The road to home ownership doesn't start with getting pre-approved by a lender or with choosing a real estate agent. In reality, the home buying process begins and ends with your finances. To make your goal of homeownership realized, considering your credit score is a must along with the type of lender for which you'll qualify in Davie, Florida.
The Fair Isaac Company calculates your FICO score on the summary of your complete credit history. Most people usually have a score of 650, but scores range from 300 to 850. Job loss has been common in the last few years, but FICO scores aren't necessarily adjusted "on a curve." A low score is a low score and that often means you can't get a loan. Some of the pieces in determining your FICO score are:
- Credit to Debt Ratio — How much do you owe versus your available credit?
- Credit Inquiries — Do you have too many open accounts?
- Types of Credit — Do you have a healthy mix of loans and credit cards?
- Payment History — How often do you make late payments?
When you pull your credit report, you'll see that you actually have three reports. Experian, Equifax and TransUnion — three of the major credit reporting agencies — use a slightly different models to calculate your credit rating. FICO is used by Experian. Equifax's model is called BEACON and TransUnion uses EMPIRICA. This means you have three scores, one for each bureau.
When you apply for a mortgage or any other loan, lenders want to make sure that extending a loan to you isn't a risk. Your credit score gives lenders an insight into what type of borrower you'd be based solely on your credit history. You'll need a score of at least 740 to get a acceptable interest rate. If your score is lower, you can still qualify for a loan, but the interest paid over the life of the loan could be more than double that of someone having a near perfect FICO score.
Staying on top of your FICO score is the best way to ease into purchasing a home. Call us at (954) 598-0700 and we can help you get on the right track to the home of your dreams.
How do you boost your credit score? Improving your FICO score takes time. It can be hard to make a significant stride change in your credit score with quick fixes, but your score can improve in a year or two by monitoring your credit report and by using credit extended to you to raise your score, instead of ruin it. The best way to do this is to know your FICO score. You'll improve your credit score by using these pointers:

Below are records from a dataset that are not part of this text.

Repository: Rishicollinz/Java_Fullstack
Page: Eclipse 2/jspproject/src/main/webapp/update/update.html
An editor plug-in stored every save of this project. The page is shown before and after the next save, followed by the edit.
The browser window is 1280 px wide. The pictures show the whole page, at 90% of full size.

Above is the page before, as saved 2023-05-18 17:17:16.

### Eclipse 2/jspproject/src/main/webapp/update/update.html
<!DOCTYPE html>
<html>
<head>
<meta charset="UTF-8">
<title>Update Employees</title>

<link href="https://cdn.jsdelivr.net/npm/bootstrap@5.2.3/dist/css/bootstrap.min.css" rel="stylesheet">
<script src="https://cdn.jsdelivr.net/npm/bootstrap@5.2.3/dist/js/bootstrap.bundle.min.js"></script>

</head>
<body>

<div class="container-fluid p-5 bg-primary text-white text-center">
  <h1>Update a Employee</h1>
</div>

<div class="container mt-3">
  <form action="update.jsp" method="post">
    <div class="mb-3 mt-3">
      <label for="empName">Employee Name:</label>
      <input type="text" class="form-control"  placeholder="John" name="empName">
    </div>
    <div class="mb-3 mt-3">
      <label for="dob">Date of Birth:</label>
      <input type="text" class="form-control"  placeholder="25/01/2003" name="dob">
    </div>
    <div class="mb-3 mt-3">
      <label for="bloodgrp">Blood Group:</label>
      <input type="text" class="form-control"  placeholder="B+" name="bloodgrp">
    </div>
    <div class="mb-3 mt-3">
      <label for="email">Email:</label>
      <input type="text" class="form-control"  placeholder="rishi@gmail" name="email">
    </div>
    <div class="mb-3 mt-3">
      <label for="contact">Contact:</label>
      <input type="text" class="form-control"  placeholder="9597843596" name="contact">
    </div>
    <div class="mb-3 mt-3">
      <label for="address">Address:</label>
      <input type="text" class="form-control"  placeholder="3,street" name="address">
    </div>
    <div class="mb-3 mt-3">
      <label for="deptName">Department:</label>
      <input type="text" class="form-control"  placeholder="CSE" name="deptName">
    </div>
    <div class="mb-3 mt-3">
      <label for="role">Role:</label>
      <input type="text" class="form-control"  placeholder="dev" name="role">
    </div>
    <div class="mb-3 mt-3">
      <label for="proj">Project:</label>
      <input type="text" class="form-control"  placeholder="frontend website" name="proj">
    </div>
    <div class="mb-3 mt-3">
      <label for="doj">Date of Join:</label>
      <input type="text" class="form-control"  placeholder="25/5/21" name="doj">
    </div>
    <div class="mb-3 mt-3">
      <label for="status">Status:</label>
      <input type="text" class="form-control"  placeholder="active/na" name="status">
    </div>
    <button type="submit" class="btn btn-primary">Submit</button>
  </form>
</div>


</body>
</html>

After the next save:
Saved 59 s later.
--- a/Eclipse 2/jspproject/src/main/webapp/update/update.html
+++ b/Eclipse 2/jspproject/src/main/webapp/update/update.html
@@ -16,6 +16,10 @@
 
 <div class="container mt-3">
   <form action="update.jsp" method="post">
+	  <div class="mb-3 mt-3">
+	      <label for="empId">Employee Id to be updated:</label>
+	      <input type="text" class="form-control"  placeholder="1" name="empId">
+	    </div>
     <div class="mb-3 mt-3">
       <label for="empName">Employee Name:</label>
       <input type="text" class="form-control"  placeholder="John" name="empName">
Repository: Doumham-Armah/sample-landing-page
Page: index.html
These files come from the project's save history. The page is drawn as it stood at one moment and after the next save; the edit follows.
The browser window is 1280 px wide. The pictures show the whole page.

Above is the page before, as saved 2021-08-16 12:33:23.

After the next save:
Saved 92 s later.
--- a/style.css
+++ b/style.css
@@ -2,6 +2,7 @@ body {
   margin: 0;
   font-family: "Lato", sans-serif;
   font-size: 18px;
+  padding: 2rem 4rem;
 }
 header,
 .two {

- Spread your debt around. At first, this doesn't seem like a good idea. But, you don't want to have one card that is at the limit and have your remaining cards at a zero balance. It's better to have each of your cards at an even balance than to have all of your debt taking up the balance one card.
- Apply for gas cards or department store credit. For those who have non-existent credit or less-than-stellar credit, chain store credit cards and gas credit cards are ways to start your credit history, increase your spending limits and stay on top of your payments, which will raise your FICO score. You must always avoid keeping a high balance for too long because these types of cards more than likely have a larger interest rate.
- Keep your cards active. Whether you have older cards, or are just getting started with credit, be sure to use your cards so that your accounts maintain an active status. But, make sure you pay them off in one or two payments.
- Keep up with payments. How often you're late with payments greatly affects your credit score. It's one of the reasons people who have recently experienced job loss see the biggest hit in their credit score. Yes, it takes longer to build up your credit this way, but it's the surest way to prove that you're able to make payments to a bank.
- Correct your credit report. If you discover incorrect items on your credit report, write to the bureau requesting that the item be removed. If you have a common name or the same name as a family member, you'll want to give extra care to make sure the activity reported is correct.
Now that you're better informed about credit reporting, you'll be able to successfully take the first steps to homeownership, and that is improving your FICO score. Keep in mind that when you're ready to apply for a loan to purchase a house, you'll want to keep your lender applications within a two-week window to avoid adverse effects on your credit score. With the help of Unicasa International USA Realty, the loan application process is sure to go more smoothly so you, too, can become a homeowner.
Get more information by visiting myFICO.com, Fair Isaac's informational site and once per year, for free, you can review all three of your credit reports at annualcreditreport.com. And, for a small payment, you can get your FICO score from each bureau on their websites: equifax.com, experian.com and transunion.com.